chapter  1
The Logic Gap
WithMartyn Naylor
Pages 4

Japan is deceptively like any other market in the industrialised world, and it is all too easy to be impressed by the similarities and to minimise, or even disregard, the differences. Living and working in Japan usually requires a higher degree of adaptation and re-adjustment for the foreigner than in other developed countries, basically as a direct result of the apparent dual personality of the Japanese. Whilst the foreigner is welcomed and generally accepted, there are continual reminders that he is alien to Japanese society on the other. The Japanese generally view themselves as a homogeneous race, which is by no means correct, and they like to think they are different from others.

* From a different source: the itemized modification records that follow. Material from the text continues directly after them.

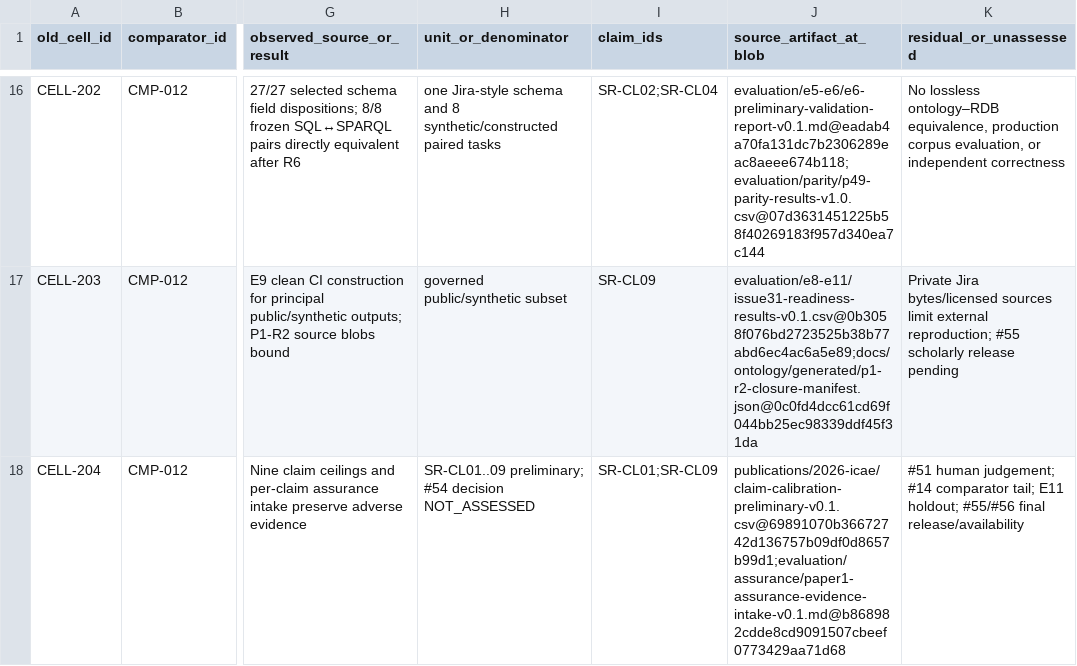
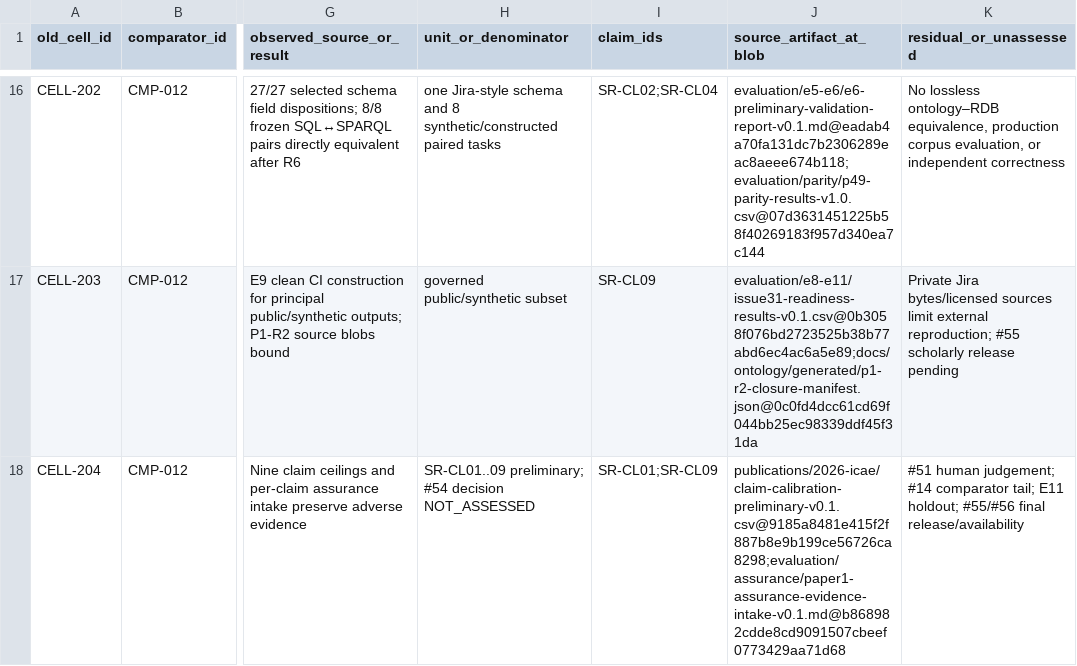
Before and after one commit to ArazSaieArasi3/SemRisk, a CSV file: evaluation/e10/semrisk-p1-r2-self-row-v0.1.csv, drawn as a sheet; only a part is shown, gaps mark what is left out; the diff names each change by its address in the sheet, - before the commit and + after, or states it on an @@ line.

```diff
--- a/evaluation/e10/semrisk-p1-r2-self-row-v0.1.csv
+++ b/evaluation/e10/semrisk-p1-r2-self-row-v0.1.csv
-J18 (source_artifact_at_blob): publications/2026-icae/claim-calibration-preliminary-v0.1.csv@69891070b36672742d136757b09df0d8657b99d1;evaluation/assurance/paper1-assurance-evidence-intake-v0.1.md@b868982cdde8cd9091507cbeef0773429aa71d68
+J18 (source_artifact_at_blob): publications/2026-icae/claim-calibration-preliminary-v0.1.csv@9185a8481e415f2f887b8e9b199ce56726ca8298;evaluation/assurance/paper1-assurance-evidence-intake-v0.1.md@b868982cdde8cd9091507cbeef0773429aa71d68
```
Also changed, not shown: evaluation/e10/claim-critical-external-locator-ledger-v0.1.csv, publications/2026-icae/author-review-claim-evidence-v0.2.csv, 5 other files.
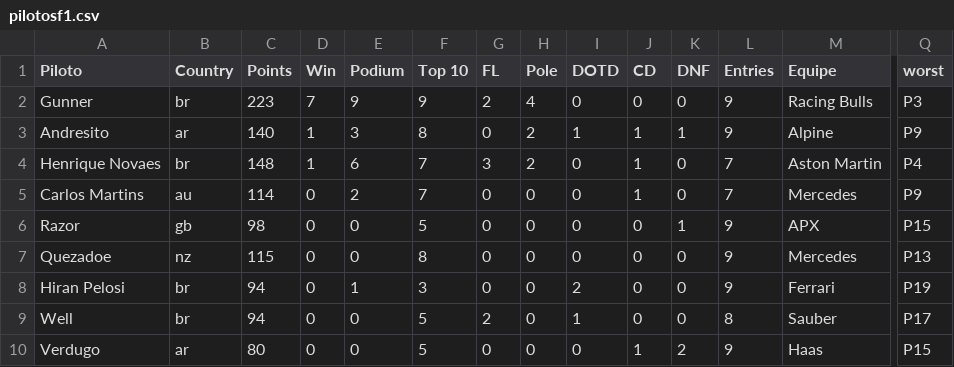
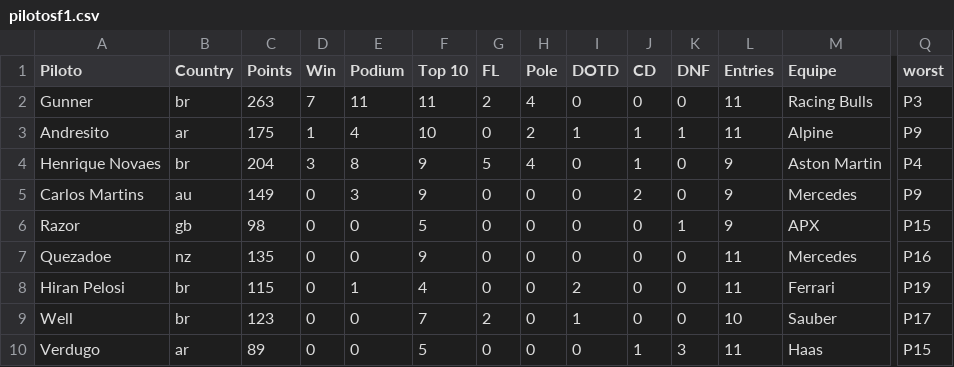
Before and after one commit to jedersonborges16/brazuka, a CSV file: db/pilotosf1.csv, drawn as a sheet; only a part is shown, gaps mark what is left out; the diff covers the shown part only; the diff names each change by its address in the sheet, - before the commit and + after, or states it on an @@ line.

```diff
--- a/db/pilotosf1.csv
+++ b/db/pilotosf1.csv
-C2 (Points): 223
+C2 (Points): 263
-E2 (Podium): 9
+E2 (Podium): 11
-F2 (Top 10): 9
+F2 (Top 10): 11
-L2:L3 (Entries): 9
+L2:L3 (Entries): 11
-C3 (Points): 140
+C3 (Points): 175
-E3 (Podium): 3
+E3 (Podium): 4
-F3 (Top 10): 8
+F3 (Top 10): 10
-C4 (Points): 148
+C4 (Points): 204
-D4 (Win): 1
+D4 (Win): 3
-E4 (Podium): 6
+E4 (Podium): 8
-F4:F5 (Top 10): 7
+F4:F5 (Top 10): 9
-G4 (FL): 3
+G4 (FL): 5
-H4 (Pole): 2
+H4 (Pole): 4
-L4:L5 (Entries): 7
+L4:L5 (Entries): 9
-C5 (Points): 114
+C5 (Points): 149
-E5 (Podium): 2
+E5 (Podium): 3
-J5 (CD): 1
+J5 (CD): 2
-C7 (Points): 115
+C7 (Points): 135
-F7 (Top 10): 8
+F7 (Top 10): 9
-L7:L8 (Entries): 9
+L7:L8 (Entries): 11
-Q7 (worst): P13
+Q7 (worst): P16
-C8 (Points): 94
+C8 (Points): 115
-F8 (Top 10): 3
+F8 (Top 10): 4
-C9 (Points): 94
+C9 (Points): 123
-F9 (Top 10): 5
+F9 (Top 10): 7
-L9 (Entries): 8
+L9 (Entries): 10
-C10 (Points): 80
+C10 (Points): 89
-K10 (DNF): 2
+K10 (DNF): 3
-L10 (Entries): 9
+L10 (Entries): 11
```
Also changed, not shown: 38 edited cells elsewhere in this file, db/etapasf1.csv.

By all means pander to these whims, since there is little to be gained by asserting that the Japanese are essentially the same as businessmen and consumers around the world, yet in the paradoxical society the similarities tend to be immediately more obvious.